He has also figured out how to work with the other kind of pantomime: the one where the pantomime is a gesture to express an emotion. He watches me to see if I am angry or sad. If I make a motion with a hand, he will head for that direction. He watches for how long I continue the gesture, too. If I’m holding out a hand for a treat, he’ll just stare into my eyes for a second or two. But if I don’t, he’ll just slowly walk away. And if I’m just looking up into the sky like he’s seen me do a thousand times before, he will not respond. He may get excited or distracted when a treat is actually dropped, but he does not interpret my emotional expression as a signal to be excited.

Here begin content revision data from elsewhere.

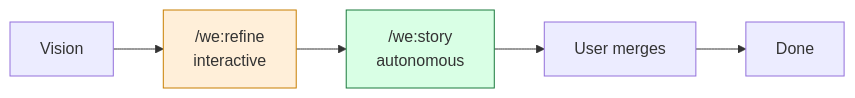
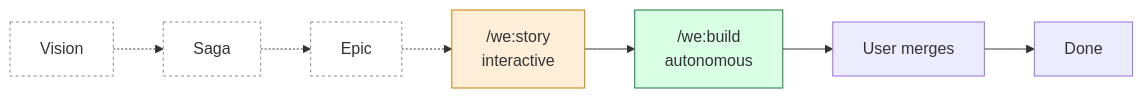
One commit to weside-ai/claude-code-plugin changed the diagram in README.md. Above: the diagram before and after it, drawn with Mermaid. The commit also changed other lines of this file and 29 other files, not shown here.

````diff
--- a/README.md
+++ b/README.md
@@ -58,10 +70,15 @@
 ```mermaid
 flowchart LR
-    V[Vision] --> R["/we:refine<br/>interactive"]
-    R --> S["/we:story<br/>autonomous"]
-    S --> M[User merges]
+    V[Vision] -.-> Sa[Saga]
+    Sa -.-> E[Epic]
+    E -.-> St["/we:story<br/>interactive"]
+    St --> B["/we:build<br/>autonomous"]
+    B --> M[User merges]
     M --> D[Done]
 
-    style R fill:#ffefd9,stroke:#c87f00
-    style S fill:#d9ffe5,stroke:#1a7a3c
+    style V stroke-dasharray:3 3,fill:#fff,stroke:#888
+    style Sa stroke-dasharray:3 3,fill:#fff,stroke:#888
+    style E stroke-dasharray:3 3,fill:#fff,stroke:#888
+    style St fill:#ffefd9,stroke:#c87f00
+    style B fill:#d9ffe5,stroke:#1a7a3c
 ```
````
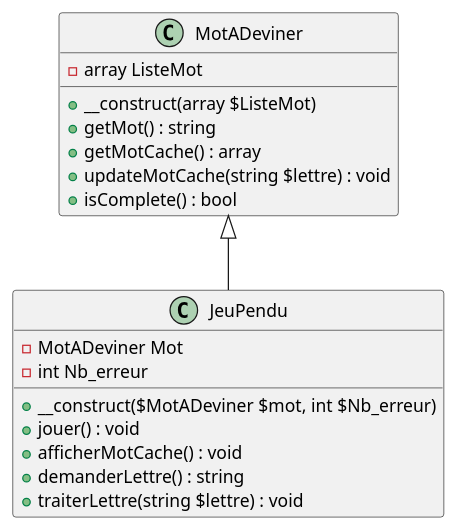
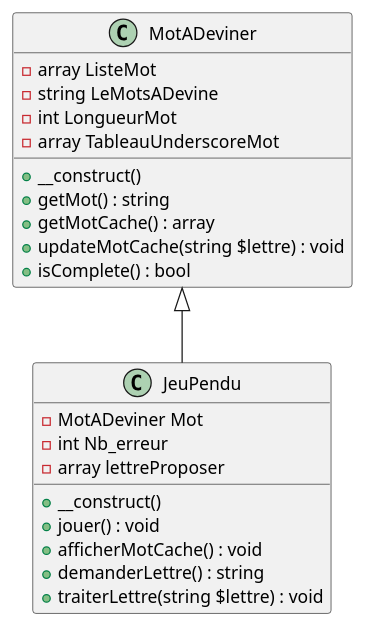
The diagram in Diagramme de classe.puml (ThomasTZTM/Sio2_FL_Pendu), drawn with PlantUML before and after one commit.

Commit message:
Maj : Modification Diagramme de classe

```diff
--- a/Diagramme de classe.puml
+++ b/Diagramme de classe.puml
@@ -1,25 +1,29 @@
 @startuml
 
 class MotADeviner {
   - array ListeMot
-  + __construct(array $ListeMot)
+  - string LeMotsADevine
+  - int LongueurMot
+  - array TableauUnderscoreMot
+  + __construct()
   + getMot() : string
   + getMotCache() : array
   + updateMotCache(string $lettre) : void
   + isComplete() : bool
 }
 
 class JeuPendu {
   - MotADeviner Mot
   - int Nb_erreur
-  + __construct($MotADeviner $mot, int $Nb_erreur)
+  - array lettreProposer
+  + __construct()
   + jouer() : void
   + afficherMotCache() : void
   + demanderLettre() : string
   + traiterLettre(string $lettre) : void
 
   }
 
 MotADeviner <|-- JeuPendu
 
 @enduml
```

When I ask him to do a task, it is usually the action he needs to be doing that he doesn’t know how to do. When I ask him to sit and watch TV, he knows how to sit. He doesn’t think he needs to sit because I asked him to sit, he figures he’ll sit until I’m ready to do the task. If I ask him to get down or move, he knows he should move. But he doesn’t figure that he should get down if I ask him to. So I have to physically direct him. I usually have to put a hand down and say, “Down, get down.” Or I have to say, “Come,” and then, “That’s it, now turn and walk away.” Or I have to pick him up, and say, “Walk,” or “Go.”
Of course, the problem is that when I give my child a signal, I’m putting my hand in the middle of the process. I don’t want him to “think” that I’m putting my hand down to give him a treat. I don’t want him to think that my hand in the middle of the task is the best way to get him to complete it. He’s not stupid, he knows that it is probably harder for him to be successful with the entire task if I interrupt him mid-task. He also knows that I’m going to have to remind him to complete the task when he sits in the middle of it.
The best thing that I’ve learned from this problem is to do what I should do from the beginning: I need to tell him what I need him to do, even if I’m putting my hand down and then moving it. I tell him, “Down,” and then, “Down.” “Come,” and then, “That’s it, now turn and walk.” And when he sits, I immediately tell him what I need from him. And that helps him. It doesn’t take me half the time to tell him what I need from him, but it does take a lot less time. And that’s what we need in the first place.
Sometimes, I have to remind myself of this, as well. Sometimes, I forget to tell him what I need from him, and the result is a longer, more complicated task. He may be more likely to interrupt me during those times than if I had told him the beginning. We have a “one” and a “one-and-a-half” in the house. When the second one sits down, I tell him, “Down.” “Up,” and then, “That’s it, turn and walk.” Sometimes, he gets up and sometimes he sits, which means I have to repeat the same instructions, and that will take longer, and there’s a lot more likely to be an interruption during that time.
It also takes a bit longer for the second one to understand that I was trying to get him to sit. It takes a bit longer for him to listen to me when I explain that he’s supposed to take turns with the other one. It can take a bit longer to train a second child to be polite, to sit, and to listen.
There’s always a bit more of a gap between the “one” and the “one-and-a-half,” which usually results in a few extra words. I find that the first time I’m running through a routine with a second, I use a lot more words to tell him what I need from him and how to be polite, just to be sure he gets it. I find that the first thing I can remember when he’s sitting is to say, “You’re going to be sitting for the rest of the night.” Then, “You’re going to be getting up in fifteen minutes.” But then, if he hears a “sit,” he’ll sit without even